WORK ITEM:
Within the records that follow, find every line containing the string "startArrow". Copy those lines.

RECORDS SHOWN:
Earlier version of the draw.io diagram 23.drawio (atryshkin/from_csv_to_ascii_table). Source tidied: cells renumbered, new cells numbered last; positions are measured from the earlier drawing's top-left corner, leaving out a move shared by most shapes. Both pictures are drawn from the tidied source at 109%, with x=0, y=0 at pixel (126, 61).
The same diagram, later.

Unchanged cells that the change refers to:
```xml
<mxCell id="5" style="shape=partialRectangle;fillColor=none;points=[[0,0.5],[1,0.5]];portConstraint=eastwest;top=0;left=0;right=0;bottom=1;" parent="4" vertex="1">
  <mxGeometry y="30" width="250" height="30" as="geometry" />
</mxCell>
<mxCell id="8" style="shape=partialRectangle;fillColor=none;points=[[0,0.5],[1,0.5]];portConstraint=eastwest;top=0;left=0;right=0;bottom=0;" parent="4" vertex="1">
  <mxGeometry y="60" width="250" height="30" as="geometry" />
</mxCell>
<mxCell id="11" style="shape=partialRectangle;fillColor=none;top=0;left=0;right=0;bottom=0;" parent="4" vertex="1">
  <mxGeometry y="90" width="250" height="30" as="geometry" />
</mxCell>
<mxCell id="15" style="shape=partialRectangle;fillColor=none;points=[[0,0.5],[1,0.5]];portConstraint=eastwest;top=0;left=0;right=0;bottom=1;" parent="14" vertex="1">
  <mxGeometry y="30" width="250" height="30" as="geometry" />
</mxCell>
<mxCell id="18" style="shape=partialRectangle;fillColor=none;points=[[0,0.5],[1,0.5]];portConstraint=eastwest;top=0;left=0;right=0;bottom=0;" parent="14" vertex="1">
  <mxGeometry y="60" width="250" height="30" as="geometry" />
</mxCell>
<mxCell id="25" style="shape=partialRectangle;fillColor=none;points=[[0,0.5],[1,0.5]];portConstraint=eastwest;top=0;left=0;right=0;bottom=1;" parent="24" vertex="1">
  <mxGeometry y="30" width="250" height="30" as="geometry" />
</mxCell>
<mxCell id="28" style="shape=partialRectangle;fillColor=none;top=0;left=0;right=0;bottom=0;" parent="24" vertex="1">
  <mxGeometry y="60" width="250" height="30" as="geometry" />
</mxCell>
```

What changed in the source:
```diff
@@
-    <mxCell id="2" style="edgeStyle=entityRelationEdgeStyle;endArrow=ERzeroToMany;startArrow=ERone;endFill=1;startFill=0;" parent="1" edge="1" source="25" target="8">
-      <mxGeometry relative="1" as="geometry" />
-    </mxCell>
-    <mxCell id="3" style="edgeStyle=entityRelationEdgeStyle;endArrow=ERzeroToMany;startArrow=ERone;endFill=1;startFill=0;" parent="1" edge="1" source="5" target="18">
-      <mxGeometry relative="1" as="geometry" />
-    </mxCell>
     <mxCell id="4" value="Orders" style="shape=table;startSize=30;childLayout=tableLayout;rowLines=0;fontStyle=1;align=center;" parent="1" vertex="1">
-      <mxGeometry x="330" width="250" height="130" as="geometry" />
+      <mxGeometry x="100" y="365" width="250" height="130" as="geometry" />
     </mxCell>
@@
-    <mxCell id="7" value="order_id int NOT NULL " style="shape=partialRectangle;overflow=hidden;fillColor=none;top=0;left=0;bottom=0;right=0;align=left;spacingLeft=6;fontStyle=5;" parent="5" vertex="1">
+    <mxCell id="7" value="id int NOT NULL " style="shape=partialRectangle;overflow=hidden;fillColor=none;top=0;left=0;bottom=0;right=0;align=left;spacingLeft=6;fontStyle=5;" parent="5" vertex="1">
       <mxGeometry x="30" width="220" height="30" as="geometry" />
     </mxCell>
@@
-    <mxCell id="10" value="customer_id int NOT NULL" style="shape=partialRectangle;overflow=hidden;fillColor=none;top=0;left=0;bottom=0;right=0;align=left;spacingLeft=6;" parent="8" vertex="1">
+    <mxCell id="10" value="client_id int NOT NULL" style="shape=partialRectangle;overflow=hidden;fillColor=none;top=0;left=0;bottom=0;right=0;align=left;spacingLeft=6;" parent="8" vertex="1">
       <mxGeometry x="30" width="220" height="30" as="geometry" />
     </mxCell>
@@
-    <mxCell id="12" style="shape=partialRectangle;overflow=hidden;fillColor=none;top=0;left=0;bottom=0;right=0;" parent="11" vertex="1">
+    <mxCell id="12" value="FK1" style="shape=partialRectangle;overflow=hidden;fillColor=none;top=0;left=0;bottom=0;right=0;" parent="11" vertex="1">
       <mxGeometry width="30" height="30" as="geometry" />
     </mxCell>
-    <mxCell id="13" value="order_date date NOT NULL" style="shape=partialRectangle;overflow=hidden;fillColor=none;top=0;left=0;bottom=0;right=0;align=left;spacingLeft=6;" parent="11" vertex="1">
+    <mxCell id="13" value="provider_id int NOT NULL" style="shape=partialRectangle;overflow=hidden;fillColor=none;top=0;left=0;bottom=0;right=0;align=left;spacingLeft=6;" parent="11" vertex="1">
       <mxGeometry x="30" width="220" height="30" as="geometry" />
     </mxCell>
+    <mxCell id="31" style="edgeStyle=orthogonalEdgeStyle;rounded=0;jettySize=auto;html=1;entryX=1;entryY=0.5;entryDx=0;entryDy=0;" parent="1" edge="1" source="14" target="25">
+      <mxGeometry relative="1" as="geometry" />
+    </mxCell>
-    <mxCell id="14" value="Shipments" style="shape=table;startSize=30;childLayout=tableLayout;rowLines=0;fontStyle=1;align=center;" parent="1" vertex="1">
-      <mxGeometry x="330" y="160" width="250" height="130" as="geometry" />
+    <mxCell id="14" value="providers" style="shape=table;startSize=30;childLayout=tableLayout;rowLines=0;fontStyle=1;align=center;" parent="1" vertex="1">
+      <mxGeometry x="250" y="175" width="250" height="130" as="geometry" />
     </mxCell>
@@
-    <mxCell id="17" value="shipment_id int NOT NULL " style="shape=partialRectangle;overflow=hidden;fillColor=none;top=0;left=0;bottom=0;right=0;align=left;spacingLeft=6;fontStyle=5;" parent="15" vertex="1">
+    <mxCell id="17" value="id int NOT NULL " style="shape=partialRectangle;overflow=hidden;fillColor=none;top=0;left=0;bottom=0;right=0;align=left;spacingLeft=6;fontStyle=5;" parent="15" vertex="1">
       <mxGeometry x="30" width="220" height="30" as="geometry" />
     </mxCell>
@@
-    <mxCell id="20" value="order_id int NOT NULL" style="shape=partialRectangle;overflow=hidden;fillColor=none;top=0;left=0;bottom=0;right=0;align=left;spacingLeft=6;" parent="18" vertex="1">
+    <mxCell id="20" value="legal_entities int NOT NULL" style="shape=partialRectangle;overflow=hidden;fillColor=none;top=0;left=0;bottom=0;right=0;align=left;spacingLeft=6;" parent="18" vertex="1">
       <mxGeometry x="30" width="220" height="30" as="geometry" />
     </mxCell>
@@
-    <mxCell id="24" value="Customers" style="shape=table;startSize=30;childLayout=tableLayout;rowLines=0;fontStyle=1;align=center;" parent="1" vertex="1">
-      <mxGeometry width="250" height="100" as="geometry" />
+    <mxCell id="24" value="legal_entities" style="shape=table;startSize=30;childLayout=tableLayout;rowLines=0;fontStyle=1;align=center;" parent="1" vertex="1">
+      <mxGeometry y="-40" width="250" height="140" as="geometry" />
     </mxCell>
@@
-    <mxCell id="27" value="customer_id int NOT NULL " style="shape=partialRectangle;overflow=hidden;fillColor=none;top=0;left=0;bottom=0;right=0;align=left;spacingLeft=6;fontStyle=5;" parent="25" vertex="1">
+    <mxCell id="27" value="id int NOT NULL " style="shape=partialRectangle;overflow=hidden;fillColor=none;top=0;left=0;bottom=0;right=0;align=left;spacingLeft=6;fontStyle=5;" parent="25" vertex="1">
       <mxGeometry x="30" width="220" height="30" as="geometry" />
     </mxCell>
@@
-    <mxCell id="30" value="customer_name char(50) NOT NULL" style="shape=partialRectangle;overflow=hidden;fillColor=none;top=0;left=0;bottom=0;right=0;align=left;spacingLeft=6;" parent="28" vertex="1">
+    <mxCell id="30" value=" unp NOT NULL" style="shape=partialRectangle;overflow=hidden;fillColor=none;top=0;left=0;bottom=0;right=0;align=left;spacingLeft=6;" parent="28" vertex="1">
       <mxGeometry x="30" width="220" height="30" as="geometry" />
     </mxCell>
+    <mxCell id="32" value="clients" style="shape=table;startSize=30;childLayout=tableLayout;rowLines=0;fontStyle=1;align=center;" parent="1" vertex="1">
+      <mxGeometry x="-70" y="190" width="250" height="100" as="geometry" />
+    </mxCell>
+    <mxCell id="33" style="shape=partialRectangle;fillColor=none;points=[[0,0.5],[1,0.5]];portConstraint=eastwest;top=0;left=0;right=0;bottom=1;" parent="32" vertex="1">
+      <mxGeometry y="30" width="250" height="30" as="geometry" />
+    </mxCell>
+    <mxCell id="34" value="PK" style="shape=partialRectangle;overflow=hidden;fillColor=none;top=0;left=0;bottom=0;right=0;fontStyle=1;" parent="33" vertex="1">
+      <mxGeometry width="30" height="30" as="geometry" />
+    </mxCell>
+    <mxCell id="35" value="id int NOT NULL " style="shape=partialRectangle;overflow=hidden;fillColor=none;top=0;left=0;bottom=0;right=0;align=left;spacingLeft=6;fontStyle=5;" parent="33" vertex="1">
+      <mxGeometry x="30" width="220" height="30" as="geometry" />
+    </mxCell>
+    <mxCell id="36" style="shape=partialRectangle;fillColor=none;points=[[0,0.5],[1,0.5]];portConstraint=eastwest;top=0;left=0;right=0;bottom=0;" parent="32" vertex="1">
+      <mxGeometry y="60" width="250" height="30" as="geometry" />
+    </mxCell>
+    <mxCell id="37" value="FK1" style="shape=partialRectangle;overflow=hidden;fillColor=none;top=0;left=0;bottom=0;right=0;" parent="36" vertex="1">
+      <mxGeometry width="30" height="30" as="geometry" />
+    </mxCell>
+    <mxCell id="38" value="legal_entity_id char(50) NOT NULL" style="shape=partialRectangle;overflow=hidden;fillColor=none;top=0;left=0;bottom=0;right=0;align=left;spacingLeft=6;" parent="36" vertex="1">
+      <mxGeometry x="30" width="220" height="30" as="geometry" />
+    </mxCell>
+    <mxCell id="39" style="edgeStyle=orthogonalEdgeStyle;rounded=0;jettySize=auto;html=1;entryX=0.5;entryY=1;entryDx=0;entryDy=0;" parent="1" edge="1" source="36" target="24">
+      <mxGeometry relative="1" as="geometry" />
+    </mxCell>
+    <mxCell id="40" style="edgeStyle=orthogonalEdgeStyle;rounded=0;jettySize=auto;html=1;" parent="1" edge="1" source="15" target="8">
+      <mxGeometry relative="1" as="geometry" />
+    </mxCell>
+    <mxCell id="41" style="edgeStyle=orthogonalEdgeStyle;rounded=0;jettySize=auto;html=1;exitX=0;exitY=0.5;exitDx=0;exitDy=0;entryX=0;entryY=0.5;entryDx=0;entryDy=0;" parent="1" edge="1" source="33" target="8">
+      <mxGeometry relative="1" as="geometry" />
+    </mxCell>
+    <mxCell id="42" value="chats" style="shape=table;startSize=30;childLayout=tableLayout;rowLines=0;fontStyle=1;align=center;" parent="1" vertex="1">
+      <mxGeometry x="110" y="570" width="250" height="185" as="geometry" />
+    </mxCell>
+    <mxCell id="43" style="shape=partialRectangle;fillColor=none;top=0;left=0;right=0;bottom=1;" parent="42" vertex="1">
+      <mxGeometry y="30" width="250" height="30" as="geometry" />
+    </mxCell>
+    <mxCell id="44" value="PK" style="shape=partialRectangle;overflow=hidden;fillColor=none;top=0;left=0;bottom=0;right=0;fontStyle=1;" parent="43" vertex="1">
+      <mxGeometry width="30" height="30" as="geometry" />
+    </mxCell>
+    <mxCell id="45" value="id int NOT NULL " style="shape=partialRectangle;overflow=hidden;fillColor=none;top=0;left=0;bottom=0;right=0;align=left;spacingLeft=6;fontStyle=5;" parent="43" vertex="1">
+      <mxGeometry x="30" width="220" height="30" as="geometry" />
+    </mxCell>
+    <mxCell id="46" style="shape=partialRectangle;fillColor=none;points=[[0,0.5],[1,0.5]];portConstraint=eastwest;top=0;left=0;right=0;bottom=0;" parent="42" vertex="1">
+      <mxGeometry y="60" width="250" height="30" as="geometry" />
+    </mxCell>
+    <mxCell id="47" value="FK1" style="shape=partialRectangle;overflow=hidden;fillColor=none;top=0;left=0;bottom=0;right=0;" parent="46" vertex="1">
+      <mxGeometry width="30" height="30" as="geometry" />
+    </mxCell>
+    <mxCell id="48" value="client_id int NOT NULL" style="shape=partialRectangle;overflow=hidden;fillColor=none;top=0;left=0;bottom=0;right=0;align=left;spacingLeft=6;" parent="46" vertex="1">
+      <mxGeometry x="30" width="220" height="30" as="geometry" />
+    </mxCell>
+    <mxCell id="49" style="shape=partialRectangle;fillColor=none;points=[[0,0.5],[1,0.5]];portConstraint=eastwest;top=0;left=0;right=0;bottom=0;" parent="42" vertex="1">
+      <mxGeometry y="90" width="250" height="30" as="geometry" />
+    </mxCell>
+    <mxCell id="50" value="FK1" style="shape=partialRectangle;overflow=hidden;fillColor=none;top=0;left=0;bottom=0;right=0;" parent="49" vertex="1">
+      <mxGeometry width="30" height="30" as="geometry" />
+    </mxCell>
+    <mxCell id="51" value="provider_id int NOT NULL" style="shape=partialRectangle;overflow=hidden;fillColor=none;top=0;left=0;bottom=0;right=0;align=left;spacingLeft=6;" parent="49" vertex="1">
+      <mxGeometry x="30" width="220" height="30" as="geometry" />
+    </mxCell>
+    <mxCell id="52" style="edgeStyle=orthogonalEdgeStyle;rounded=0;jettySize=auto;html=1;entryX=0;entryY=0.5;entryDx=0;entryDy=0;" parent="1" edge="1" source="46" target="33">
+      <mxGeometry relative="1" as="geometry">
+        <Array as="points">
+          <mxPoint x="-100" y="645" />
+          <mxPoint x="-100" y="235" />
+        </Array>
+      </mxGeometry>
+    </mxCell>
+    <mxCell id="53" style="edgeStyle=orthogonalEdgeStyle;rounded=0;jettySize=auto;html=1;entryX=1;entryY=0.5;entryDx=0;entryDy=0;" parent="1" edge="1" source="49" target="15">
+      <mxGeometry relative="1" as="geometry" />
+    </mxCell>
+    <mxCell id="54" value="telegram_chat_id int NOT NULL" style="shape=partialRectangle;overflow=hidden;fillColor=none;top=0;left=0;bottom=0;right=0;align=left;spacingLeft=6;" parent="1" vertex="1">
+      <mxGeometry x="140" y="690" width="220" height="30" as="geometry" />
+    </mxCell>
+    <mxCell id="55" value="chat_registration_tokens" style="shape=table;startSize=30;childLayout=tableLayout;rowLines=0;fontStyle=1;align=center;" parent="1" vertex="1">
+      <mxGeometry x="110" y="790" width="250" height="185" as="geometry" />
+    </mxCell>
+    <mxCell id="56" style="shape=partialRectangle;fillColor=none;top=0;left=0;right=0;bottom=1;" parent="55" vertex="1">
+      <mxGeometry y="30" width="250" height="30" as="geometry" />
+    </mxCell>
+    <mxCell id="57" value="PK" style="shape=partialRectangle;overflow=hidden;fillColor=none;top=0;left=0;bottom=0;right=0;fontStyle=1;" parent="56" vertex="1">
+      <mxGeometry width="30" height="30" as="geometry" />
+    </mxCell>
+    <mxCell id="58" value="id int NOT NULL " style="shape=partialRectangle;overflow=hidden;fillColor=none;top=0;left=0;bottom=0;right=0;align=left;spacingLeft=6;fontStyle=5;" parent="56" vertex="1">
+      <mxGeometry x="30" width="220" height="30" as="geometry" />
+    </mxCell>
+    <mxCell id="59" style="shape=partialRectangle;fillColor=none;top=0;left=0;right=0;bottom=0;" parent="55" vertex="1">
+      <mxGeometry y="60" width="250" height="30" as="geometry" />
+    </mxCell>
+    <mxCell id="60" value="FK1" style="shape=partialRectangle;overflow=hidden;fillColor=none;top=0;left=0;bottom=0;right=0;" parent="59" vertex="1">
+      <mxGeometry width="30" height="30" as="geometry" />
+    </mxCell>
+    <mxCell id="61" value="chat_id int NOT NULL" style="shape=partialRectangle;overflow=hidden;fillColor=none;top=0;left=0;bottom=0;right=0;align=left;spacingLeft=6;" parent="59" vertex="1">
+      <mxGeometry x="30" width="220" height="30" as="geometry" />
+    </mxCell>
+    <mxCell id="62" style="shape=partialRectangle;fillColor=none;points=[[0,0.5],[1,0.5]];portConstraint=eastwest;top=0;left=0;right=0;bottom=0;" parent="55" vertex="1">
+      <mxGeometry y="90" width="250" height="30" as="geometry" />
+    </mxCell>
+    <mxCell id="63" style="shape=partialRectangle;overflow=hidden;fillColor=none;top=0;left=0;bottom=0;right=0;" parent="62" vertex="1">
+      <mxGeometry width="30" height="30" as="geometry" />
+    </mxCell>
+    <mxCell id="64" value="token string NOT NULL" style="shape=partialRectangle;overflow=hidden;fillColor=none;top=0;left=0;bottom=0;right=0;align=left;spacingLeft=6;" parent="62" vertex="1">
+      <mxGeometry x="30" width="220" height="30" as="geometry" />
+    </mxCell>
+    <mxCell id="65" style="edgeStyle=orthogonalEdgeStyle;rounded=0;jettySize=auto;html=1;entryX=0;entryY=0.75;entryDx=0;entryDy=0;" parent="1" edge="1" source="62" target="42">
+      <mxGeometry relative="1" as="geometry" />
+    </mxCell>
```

TASK SOLUTION:
-    <mxCell id="2" style="edgeStyle=entityRelationEdgeStyle;endArrow=ERzeroToMany;startArrow=ERone;endFill=1;startFill=0;" parent="1" edge="1" source="25" target="8">
-    <mxCell id="3" style="edgeStyle=entityRelationEdgeStyle;endArrow=ERzeroToMany;startArrow=ERone;endFill=1;startFill=0;" parent="1" edge="1" source="5" target="18">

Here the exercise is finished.